Invasive Plants

First collect the weeds and tie them in bundles to be burned; then gather the wheat into my barn.
Matthew 13: 30

What are invasive plants?

Invasive plants are plants that are intentionally or accidentally introduced by humans into areas outside of their natural habitat. These species can spread rapidly with negative consequences for native species.

Invasive plant species have an impact on the diversity of local species, they affect water availability and damage the quality of soil nutrients. Once an alien plant has invaded a habitat, it changes the conditions of that environment. It does so by changing the light, solar radiation and temperature levels in the invaded patches.

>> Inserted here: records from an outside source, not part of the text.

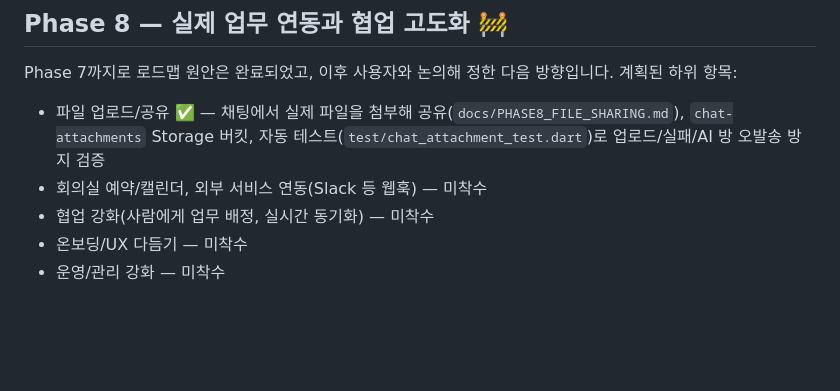
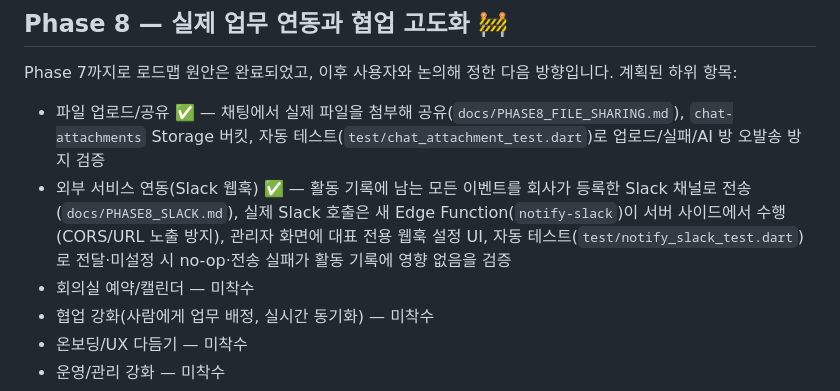
Before and after one commit to lepapillon90/AI_OFFICE, a Markdown page: docs/ROADMAP.md, the part around the change. Drawn GitHub-style; blank space fills up the shorter version.

Commit message:
docs: Phase 8 로드맵에 Slack 웹훅 연동 완료 반영
Co-Authored-By: Claude Sonnet 5 <noreply@anthropic.com>

```diff
--- a/docs/ROADMAP.md
+++ b/docs/ROADMAP.md
@@ -85,7 +85,8 @@ Realtime Presence로 검증 완료(가짜 두 번째 사용자를 같은 채널
 Phase 7까지로 로드맵 원안은 완료되었고, 이후 사용자와 논의해 정한 다음 방향입니다. 계획된 하위 항목:
 
 - 파일 업로드/공유 ✅ — 채팅에서 실제 파일을 첨부해 공유(`docs/PHASE8_FILE_SHARING.md`), `chat-attachments` Storage 버킷, 자동 테스트(`test/chat_attachment_test.dart`)로 업로드/실패/AI 방 오발송 방지 검증
-- 회의실 예약/캘린더, 외부 서비스 연동(Slack 등 웹훅) — 미착수
+- 외부 서비스 연동(Slack 웹훅) ✅ — 활동 기록에 남는 모든 이벤트를 회사가 등록한 Slack 채널로 전송(`docs/PHASE8_SLACK.md`), 실제 Slack 호출은 새 Edge Function(`notify-slack`)이 서버 사이드에서 수행(CORS/URL 노출 방지), 관리자 화면에 대표 전용 웹훅 설정 UI, 자동 테스트(`test/notify_slack_test.dart`)로 전달·미설정 시 no-op·전송 실패가 활동 기록에 영향 없음을 검증
+- 회의실 예약/캘린더 — 미착수
 - 협업 강화(사람에게 업무 배정, 실시간 동기화) — 미착수
 - 온보딩/UX 다듬기 — 미착수
 - 운영/관리 강화 — 미착수
```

The quality and availability of food, shelter, nest sites, basking sites and perches are changed for a number of animals.

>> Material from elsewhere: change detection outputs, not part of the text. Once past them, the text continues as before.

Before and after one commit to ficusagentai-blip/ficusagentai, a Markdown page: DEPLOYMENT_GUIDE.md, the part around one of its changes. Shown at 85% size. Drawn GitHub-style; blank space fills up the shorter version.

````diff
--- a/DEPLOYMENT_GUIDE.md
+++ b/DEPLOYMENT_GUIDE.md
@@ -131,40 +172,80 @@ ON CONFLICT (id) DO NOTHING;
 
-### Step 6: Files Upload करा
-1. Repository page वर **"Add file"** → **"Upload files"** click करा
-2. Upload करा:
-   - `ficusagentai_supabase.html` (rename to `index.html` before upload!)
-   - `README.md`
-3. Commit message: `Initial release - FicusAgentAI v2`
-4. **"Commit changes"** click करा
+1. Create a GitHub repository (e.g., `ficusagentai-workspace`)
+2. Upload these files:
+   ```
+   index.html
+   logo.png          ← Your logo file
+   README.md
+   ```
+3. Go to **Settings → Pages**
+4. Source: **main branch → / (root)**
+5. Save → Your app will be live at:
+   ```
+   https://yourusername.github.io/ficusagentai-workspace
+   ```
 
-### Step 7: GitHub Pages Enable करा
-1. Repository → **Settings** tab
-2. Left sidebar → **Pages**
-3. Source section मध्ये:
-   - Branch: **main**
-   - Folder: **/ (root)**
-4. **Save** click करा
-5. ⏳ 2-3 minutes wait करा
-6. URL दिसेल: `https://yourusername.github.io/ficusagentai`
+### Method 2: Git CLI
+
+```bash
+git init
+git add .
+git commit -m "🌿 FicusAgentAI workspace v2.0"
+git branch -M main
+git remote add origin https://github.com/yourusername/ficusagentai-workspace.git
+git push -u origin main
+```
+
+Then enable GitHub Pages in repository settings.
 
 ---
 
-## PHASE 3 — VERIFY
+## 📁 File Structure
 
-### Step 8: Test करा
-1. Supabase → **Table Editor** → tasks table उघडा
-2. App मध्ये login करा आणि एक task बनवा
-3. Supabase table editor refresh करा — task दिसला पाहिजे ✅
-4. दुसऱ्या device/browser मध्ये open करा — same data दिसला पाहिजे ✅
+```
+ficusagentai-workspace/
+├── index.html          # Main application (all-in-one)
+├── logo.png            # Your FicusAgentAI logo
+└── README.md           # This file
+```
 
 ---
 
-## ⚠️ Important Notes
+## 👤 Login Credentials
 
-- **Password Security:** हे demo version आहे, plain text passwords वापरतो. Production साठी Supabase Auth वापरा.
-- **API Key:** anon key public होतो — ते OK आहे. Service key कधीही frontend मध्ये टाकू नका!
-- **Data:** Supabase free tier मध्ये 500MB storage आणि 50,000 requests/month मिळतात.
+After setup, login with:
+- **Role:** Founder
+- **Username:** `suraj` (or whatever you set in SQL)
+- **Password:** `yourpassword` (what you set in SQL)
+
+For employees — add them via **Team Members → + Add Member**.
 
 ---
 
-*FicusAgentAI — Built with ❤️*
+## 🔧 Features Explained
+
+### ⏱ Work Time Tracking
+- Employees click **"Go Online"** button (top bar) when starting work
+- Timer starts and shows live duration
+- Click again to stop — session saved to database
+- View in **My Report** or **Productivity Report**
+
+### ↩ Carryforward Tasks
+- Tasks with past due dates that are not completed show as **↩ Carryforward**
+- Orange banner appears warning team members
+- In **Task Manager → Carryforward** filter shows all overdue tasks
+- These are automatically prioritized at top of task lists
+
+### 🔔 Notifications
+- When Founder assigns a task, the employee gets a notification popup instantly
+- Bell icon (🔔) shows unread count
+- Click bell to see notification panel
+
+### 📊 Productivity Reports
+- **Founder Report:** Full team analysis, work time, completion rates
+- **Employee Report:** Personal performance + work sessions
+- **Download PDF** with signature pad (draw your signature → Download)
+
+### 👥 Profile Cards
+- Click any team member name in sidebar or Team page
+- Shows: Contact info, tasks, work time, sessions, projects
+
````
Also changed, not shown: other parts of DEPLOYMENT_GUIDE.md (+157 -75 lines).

They can also inflict big changes on native vegetation, altering the frequency of fires, nutrient cycling, water availability and soil erosion. For example, pine trees in the Western Cape Province of South Africa have spread beyond forestry plantations and invaded native fynbos habitat. In these invaded landscapes, the temperatures available to lizards for functioning optimally are generally cooler and the number of lizard species greatly reduced.

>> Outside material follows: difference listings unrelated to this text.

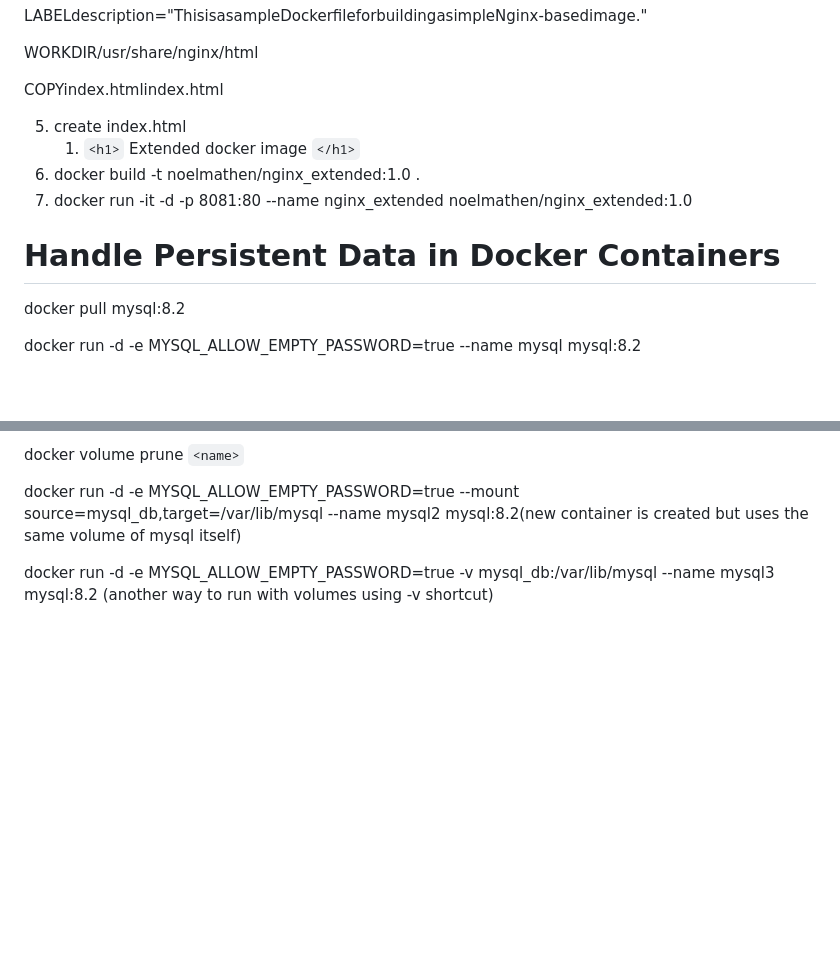
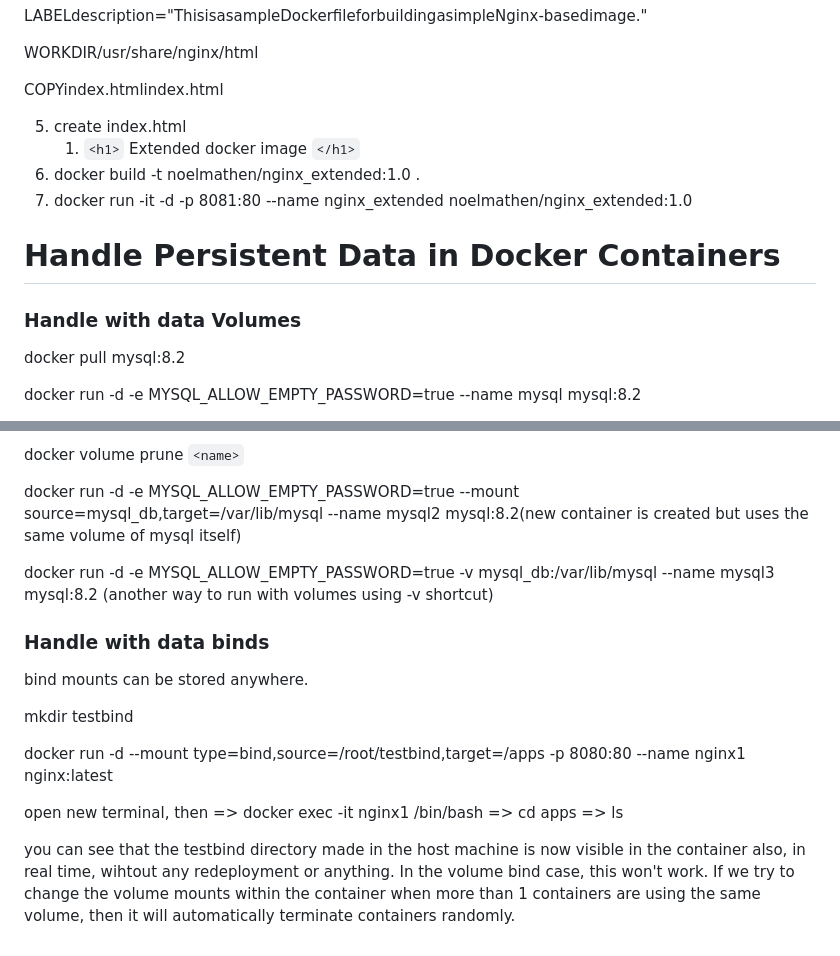
Before and after one commit to noelmathen/Learning-Docker-and-Kubernetes, a Markdown page: My Notes/Docker Commands.md, 2 parts joined by grey strips. Drawn GitHub-style; blank space fills up the shorter version.

```diff
--- a/My Notes/Docker Commands.md
+++ b/My Notes/Docker Commands.md
@@ -203,17 +201,14 @@ WORKDIR/usr/share/nginx/html
 
 COPYindex.htmlindex.html
 
-
-
 5. create index.html
    1. `<h1>` Extended docker image `</h1>`
 6. docker build -t noelmathen/nginx_extended:1.0 .
 7. docker run -it -d -p 8081:80 --name nginx_extended noelmathen/nginx_extended:1.0
 
-
-
 # Handle Persistent Data in Docker Containers
 
+### Handle with data Volumes
 
 docker pull mysql:8.2
 
@@ -238,3 +233,16 @@ docker volume prune `<name>`
 docker run -d -e MYSQL_ALLOW_EMPTY_PASSWORD=true --mount source=mysql_db,target=/var/lib/mysql  --name mysql2 mysql:8.2(new container is created but uses the same volume of mysql itself)
 
 docker run -d -e MYSQL_ALLOW_EMPTY_PASSWORD=true -v mysql_db:/var/lib/mysql  --name mysql3 mysql:8.2 (another way to run with volumes using -v shortcut)
+
+
+### Handle with data binds
+
+bind mounts can be stored anywhere.
+
+mkdir testbind
+
+docker run -d --mount type=bind,source=/root/testbind,target=/apps -p 8080:80 --name nginx1 nginx:latest
+
+open new terminal, then => docker exec -it nginx1 /bin/bash => cd apps => ls
+
+you can see that the testbind directory made in the host machine is now visible in the container also, in real time, wihtout any redeployment or anything. In the volume bind case, this won't work. If we try to change the volume mounts within the container when more than 1 containers are using the same volume, then it will automatically terminate containers randomly.
```
Also changed, not shown: other parts of My Notes/Docker Commands.md (+0 -2 lines), My Notes/Section 8 - Handle Persistent Data in Docker Containers/Assignment1.md (added, +27 -0 lines), My Notes/Section 8 - Handle Persistent Data in Docker Containers/Assignment2.md (added, +14 -0 lines).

In a few cases, some benefits of alien plants have been reported. For example, they can provide fire wood for local communities or add resources for animal species. But these benefits typically do not surpass the negative effects. Invasive plants have an impact on native species through complex interactions and processes.

Habitats that have invasive plants have a poorer diversity of animal species than native habitats. There are multiple reasons for this poorer animal diversity, like reduced availability of food resources or heat conditions that are essential for animal survival.

A nice example of how alien plants impact native animals comes from a study in Lake St. Lucia, on the eastern part of South Africa. Alien vegetation has shaded Nile crocodile nests. Since being invaded, nests are much cooler than normal sunny nests which female crocodiles prefer. Temperature dictates the sex of embryos in reptiles, so this finding implies that development of eggs under these conditions will result in more females. These nest temperature changes could therefore affect the population’s demographics in the long-term and alter higher levels of organisation, like communities and species. So, invasive plant species might affect the environment in more ways than we can imagine.

Find out about invasive plants in your area by going to ECOSIA (instead of google) and find out how to remove or replace them